FLOW: I Move Because I am Curious

By Katharine Kaufman

Katharaine Kaufman will be leading FLOW: A Meditation and Yoga Retreat, April 25-27

I start in stillness. Then I recognize I am breathing. The breath appears to be more clear—prominent. I recognize a sense of body—what is touching the ground, what is a little snug, what feels tired. Hello body. I relax my jaw and shoulders and along with this, discursive movement relaxes too. Breathe out. I am landed. Where does movement start? Mind? A reflex? Breath? I move not because I am uncomfortable and want to change my posture. I move because I am curious. I am looking for what my mentor, Barbara Dilley, calls, “kinesthetic delight.”

I open my peripheral view to the others in the room. Pretty soon we are moving through space, slowly, and somewhat together. I don’t have to hold this body up—by myself. I think of my yoga teacher, Richard Freeman who always said we can “ride the breath.” And there’s a sense of support from the group. When we slow our movement we can take care of ourselves as we enter and leave the poses. When we slow even more we don’t need to push at anything. The breath seems to carry us. Gravity seems friendly.
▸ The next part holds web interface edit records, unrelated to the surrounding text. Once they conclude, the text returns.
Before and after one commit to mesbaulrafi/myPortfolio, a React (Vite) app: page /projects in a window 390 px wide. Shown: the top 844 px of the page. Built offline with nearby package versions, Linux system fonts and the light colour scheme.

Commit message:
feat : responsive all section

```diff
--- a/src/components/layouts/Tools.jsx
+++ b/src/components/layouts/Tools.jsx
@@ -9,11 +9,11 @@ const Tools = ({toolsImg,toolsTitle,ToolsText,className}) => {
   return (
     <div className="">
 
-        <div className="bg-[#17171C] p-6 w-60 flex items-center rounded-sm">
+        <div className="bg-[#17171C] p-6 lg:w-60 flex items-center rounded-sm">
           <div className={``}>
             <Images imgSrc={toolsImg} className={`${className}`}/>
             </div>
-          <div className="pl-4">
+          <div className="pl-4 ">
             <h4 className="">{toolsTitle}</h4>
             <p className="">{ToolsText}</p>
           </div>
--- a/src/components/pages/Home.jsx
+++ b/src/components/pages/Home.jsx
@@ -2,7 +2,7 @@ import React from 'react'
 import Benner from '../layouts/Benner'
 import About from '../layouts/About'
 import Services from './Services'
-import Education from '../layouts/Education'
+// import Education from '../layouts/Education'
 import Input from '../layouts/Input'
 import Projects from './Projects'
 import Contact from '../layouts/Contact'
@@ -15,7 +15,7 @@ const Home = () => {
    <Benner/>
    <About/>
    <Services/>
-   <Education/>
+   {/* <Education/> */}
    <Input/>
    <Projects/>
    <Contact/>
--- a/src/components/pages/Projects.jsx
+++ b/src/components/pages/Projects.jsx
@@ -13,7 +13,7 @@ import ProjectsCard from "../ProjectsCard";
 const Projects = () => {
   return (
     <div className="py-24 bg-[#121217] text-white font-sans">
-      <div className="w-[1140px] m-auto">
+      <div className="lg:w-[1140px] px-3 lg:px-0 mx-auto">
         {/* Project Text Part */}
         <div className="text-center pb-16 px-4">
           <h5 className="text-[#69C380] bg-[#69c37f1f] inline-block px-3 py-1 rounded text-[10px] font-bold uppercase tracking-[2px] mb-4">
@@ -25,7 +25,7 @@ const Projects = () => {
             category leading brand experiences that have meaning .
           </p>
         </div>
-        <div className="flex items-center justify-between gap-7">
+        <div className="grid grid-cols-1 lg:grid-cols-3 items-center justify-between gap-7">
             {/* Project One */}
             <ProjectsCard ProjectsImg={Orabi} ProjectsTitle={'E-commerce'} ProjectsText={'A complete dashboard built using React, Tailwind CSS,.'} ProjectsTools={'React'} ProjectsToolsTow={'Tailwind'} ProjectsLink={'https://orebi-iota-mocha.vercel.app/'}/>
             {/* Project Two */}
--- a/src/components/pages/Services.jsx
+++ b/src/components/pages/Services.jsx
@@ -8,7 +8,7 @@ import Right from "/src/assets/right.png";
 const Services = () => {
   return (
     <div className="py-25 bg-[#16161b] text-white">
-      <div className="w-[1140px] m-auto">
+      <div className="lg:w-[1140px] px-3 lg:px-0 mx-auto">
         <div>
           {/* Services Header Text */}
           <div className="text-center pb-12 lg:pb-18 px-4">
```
DSC_2289Photo by Barbara Colombo

The creative yoga sequences are funny— and there is some laughter, and a few groan as someone is challenged with how to unwind from a pose. When we enter a twisted posture it seems that the breath is all that moves. Our entire body works as a unit in strong poses. When we balance there is a tremor. Someone who usually toughs it out chooses to rest for a while and then joins a little later. So it goes—starting simply, we move into more complex poses and then return to the simplicity of sitting or standing, or lying. We have been around the block -–looked into our alleys and windows… With each sun-salutation, plank pose, and savasana we feel both the limits of our movement and the expansiveness—We know ourselves as moving beings. After all this moving it feels natural to sit, so we do.

This is what we do with our short time together. This is practice. The land supports us in our practice. The staff understands. They are friendly and gentle. Other programs support us in our practice and the practice itself supports our practice. Zen Master, Kobun Chino said, “practice is a fancy word.” It’s not special. It’s ordinary and visceral. We have the opportunity to go to the depths as well as shallows, and to let our recognition of each current exploding moment expand us.

Then there are meals –beautiful vegetarian meals —waiting for us. We walk in the springtime mountains. Are there flowers yet? I forgot. It has been a long time. Maybe there is a puffy spring snow that melts as it touches the ground.

After lunch I walk up to the stupa and around the perimeter a few times. I only hear the sound of my steps on the gravel so I try to walk more softly to match the silence. This allows me to really feel each step and swing of arms, legs. The wind shoots through the land. I realize I don’t know much about wind, this land, myself…I find this hysterical and burst out in a big laugh. When I enter the stupa I am surprised by a rush of energy and clarity as I sit, facing the mystery of who I am, what phase I am in. I feel the vulnerability of this human life. Here, I don’t need much to be satisfied.

Being removed from my habitual routes and places gives me the opportunity to look at my thoughts, body, relationships, and days from a bigger perspective. Questions arise as we move through our practice—in relationship with our own mind and body. They are questions that can be translated to our lives. I may ask, Where is space in this back bend? What flows? What is necessary? With what kind of energy and awareness am I stepping on the ground? How gracefully do I perform these stops and starts? Can I let go here—and here? Is my movement too swift for how my body really feels? The questions are enough. They don’t require answers.

Katharaine Kaufman will be leading FLOW: A Meditation and Yoga Retreat, April 25-27. To learn more, please CLICK HERE